9:31 a.m.: Still snowing, moderately heavy, with wind.  My neighbours across the street cleared off their van and drove off about 15 minutes ago -- the first moving vehicle I'd seen.  Since then, three fairly large cars -- and one small one -- have driven by the front of the house (the hamlet's main street).  No sign of a plough, though I've heard what I thought might be one, more than once.  Probably out on the highway that runs north-south just a few blocks east of the house.

On the Alberta Motor Association Road Reports site, the highways hereabouts, running both East-West and North-South, are all either red or yellow, which means either completely snow-covered, or partially snow-covered, and if you click on one, you get messages like "Covered snow, Snow and Ice on shoulder, Snowing, Strong Wind, Drifting Snow. Fair visibility."

I'm still ready to go up to Edmonton for this evening, but if I can't leave by 2:30 p.m. I won't go.  It's a good 90-minute drive and sunset is scheduled for 4:17 p.m. up there.  Driving in the snow and wind in the dark?  Nope; not happenin'!

I could try for tomorrow a.m....but we'll see.
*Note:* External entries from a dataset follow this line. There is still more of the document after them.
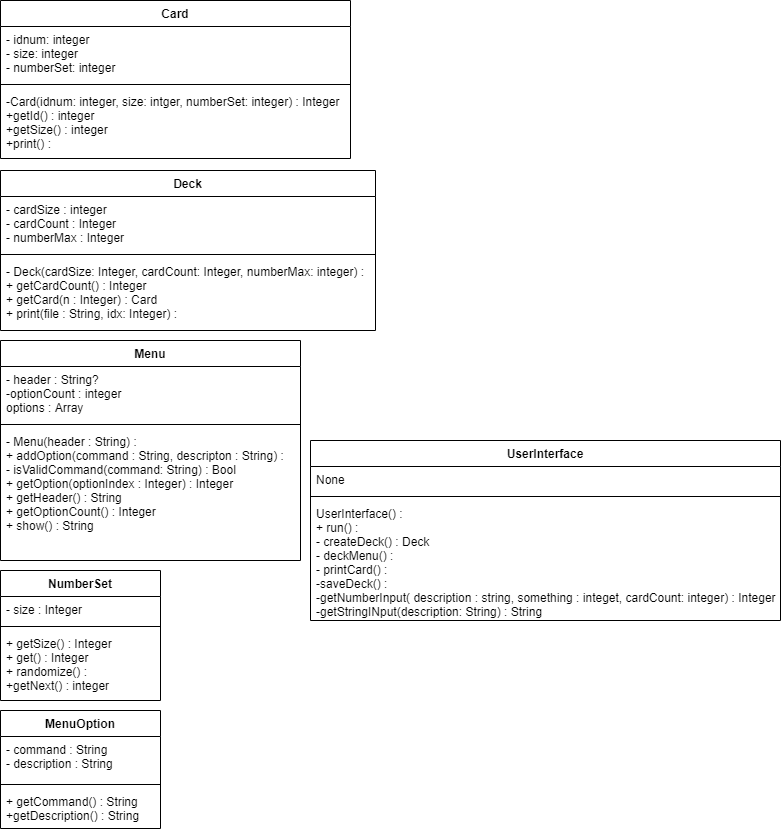
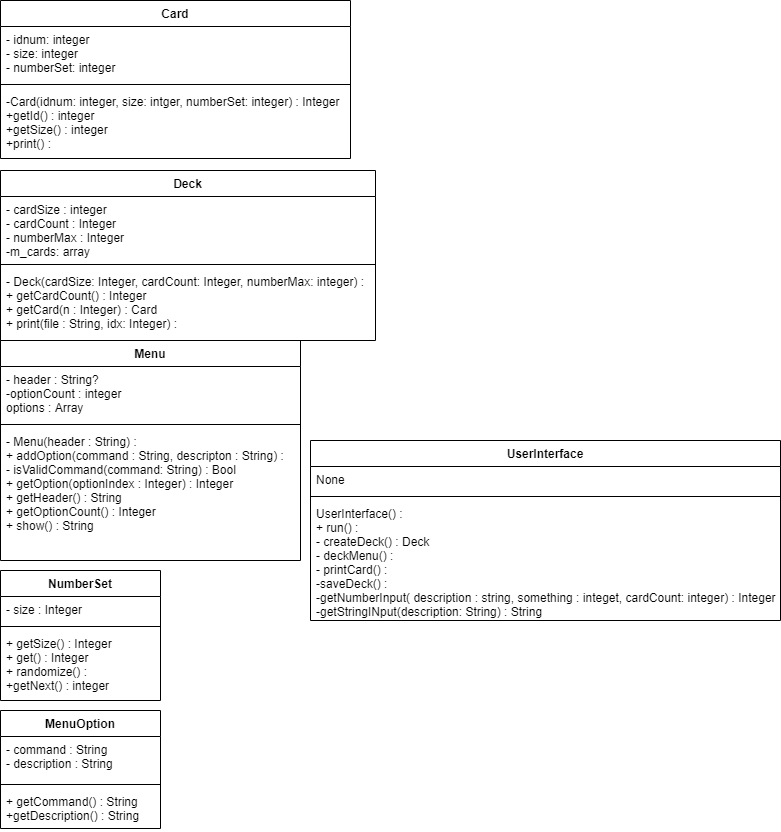
updated plan and UML design

Changed region(s): [[0.0, 0.2812, 0.4609, 0.4062]]

diff --git a/doc/Plan.md b/doc/Plan.md
@@ -106,11 +106,117 @@ try again
 -return that string
 * Outptu: string ( a file name)
 
+
 ##Card Class
+###getId()
+* INput: nothing
+* internal Data: 
+-return the idnum
+* Ouput: idnum of the card
+
+###getSize()
+* Input: nothing
+* internal Data: 
+-return the card size (one dimension of the card)
+* Output: return size of the card
+
+###print(file)
+* Input: optional name of a file (f not given, sys.out)
+* internal Data: 
+-print the current card id to the file specified
+-coe in the formatting for the card here
+-if size is odd, add a free space
+* Output: prints a card to the file given
+
 
 ##Deck Class
+###getCrdCount()
+* input: npthing
+* internal data: 
+-return the cardcount variable
+* output: return cardCount
+
+###getCard(n)
+* Input: the card object that the user wants to print out
+* Internal Data: 
+-card is initially none
+-the number given is decreaseed by one to account for the 
+list index
+-if the number given is in the proper range, the card object
+is taken from m cards, a list of the card objects in deck
+-card is returned
+* Output: returns card object to print out
+
+###print(file, index)
+* Input: name of a file in string format, index of card to
+print
+* internal Data: 
+-if indx is default, print out every card 
+-assign card object to variable c
+-call print on c
+-print a new space
+-if indx is not default, print only the specified card
+
 
 ##Menu Class
+
+###addOption(command, description)
+* Input: command (a single uppercase letter that represents a
+command) and a descripton (what the command does)
+* INternal Data: 
+-if the fields are not left empty, add the tuple (comm,desc)
+to the list of menu options(only availible to specific menu
+object)
+-add one to the menu options count
+* Output: nothing
+
+###__isValidComand(command)
+* Input: command (single uppercase letter)
+* Internal Data: 
+-set variable isValid to false
+-if user selected X, its valid
+-if not, check the command against the list of options.
+-if the command is in that list, its valid
+-return the value of isvalid (boolean)
+* Output: boolean is valid
+
+###getOption(optionIndex)
+* Input: index integer, what option you want to test.
+* Internal Data: 
+-initialize the option to none value
+-if option index is in the proper range, the option is set
+to that index in the list of objects
+-whether it's none or a value, option is returned
+* Output: returns whatever option ends up as. can be none
+
+###getHeader()
+* Input: nothing
+* INternal Data:
+-return the header string for this menu object
+* Output: header string returned
+
+###getOptionCount()
+* Input: nothing
+* INternal Data:
+-return the size of the option count for this menu object
+* Output: option count as an integer is returned
+
+###show()
+* input: nothing
+* INterna data:
+-intialize a command and keepgoing variables to empty string
+and true
+-while that keepgoing var is true, set local option list to
+and empty string, print a newline and the header
+-for the length of the menu objects option count, local 
+option is ith entry of the self option list.
+-if getting the option didn't return none, print the command
+and its desc.
+-add that command and x to the local command optionlist
+-print the prompt for a command
+-if the input is not in the command list (call isvalid)
+-once a valid command is given, return that command
+* Ouput: prints options to user and returns command given.
 
 ##Menu Optoion CLass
One snowy day at a time!

Wherever I find myself this year, with Christmas and Hanukkah both beginning this evening, there'll definitely be light, love, music, and joy.

To that end...here are a few 'crafty' photos for the season...

Winter Warmth!
"Muffatees" from my friend, J.

One of several cotton "spa sets"
with soap/body wash included


One of a couple of hats

Of course, the wonderful "Cracker Candy" has been made -- this time with almonds instead of walnuts -- and it was so much easier the second time around, because I was geared for the speed required to assemble it!  

The Five-Minute Fudge is all wrapped and ready to go;  Hanukkah 'gelt' (gold chocolate coins which, in Canada, are wrapped as imitation 'loonies') is packed, as are other stocking-stuffers.

But the stockings are stuck in the garage with the other stored Christmas decorations -- and the car.  

10:13 a.m.  The snow continues.  Only one other vehicle has come down the street.  Miss Pookie-cat is curled up on my bed.  Time for me to wrap the last two gifts and get out my suitcase...just in case the next three hours bring a break in the weather.  

And download Skype just in case.

Whatever source of Light you are celebrating this weekend...may there be an abundance of it, with joy, health and happiness now -- and in the year ahead.

Linking up to Nina Marie's Off the Wall Friday...

God bless you, every one!



Wednesday, December 21, 2016

Wisdom

This beautiful young woman is my daughter.  She, my son and I are on the Introvert Scale...as in...we seem to be introverts of varying degrees.

Their father, my late husband, was the only apparent extrovert in our family.  He balanced us out, each in our own way.

But he wasn't just gregarious, fun-loving, social.  He was also a listener, a rememberer, and a Wise Person.

From him, my sweet daughter developed her love for photography and learned her initial skills in that area...and from him, she learned a measure of wisdom.  Today, she shared some of that on her blog...which I invite you to read HERE.

Enjoy!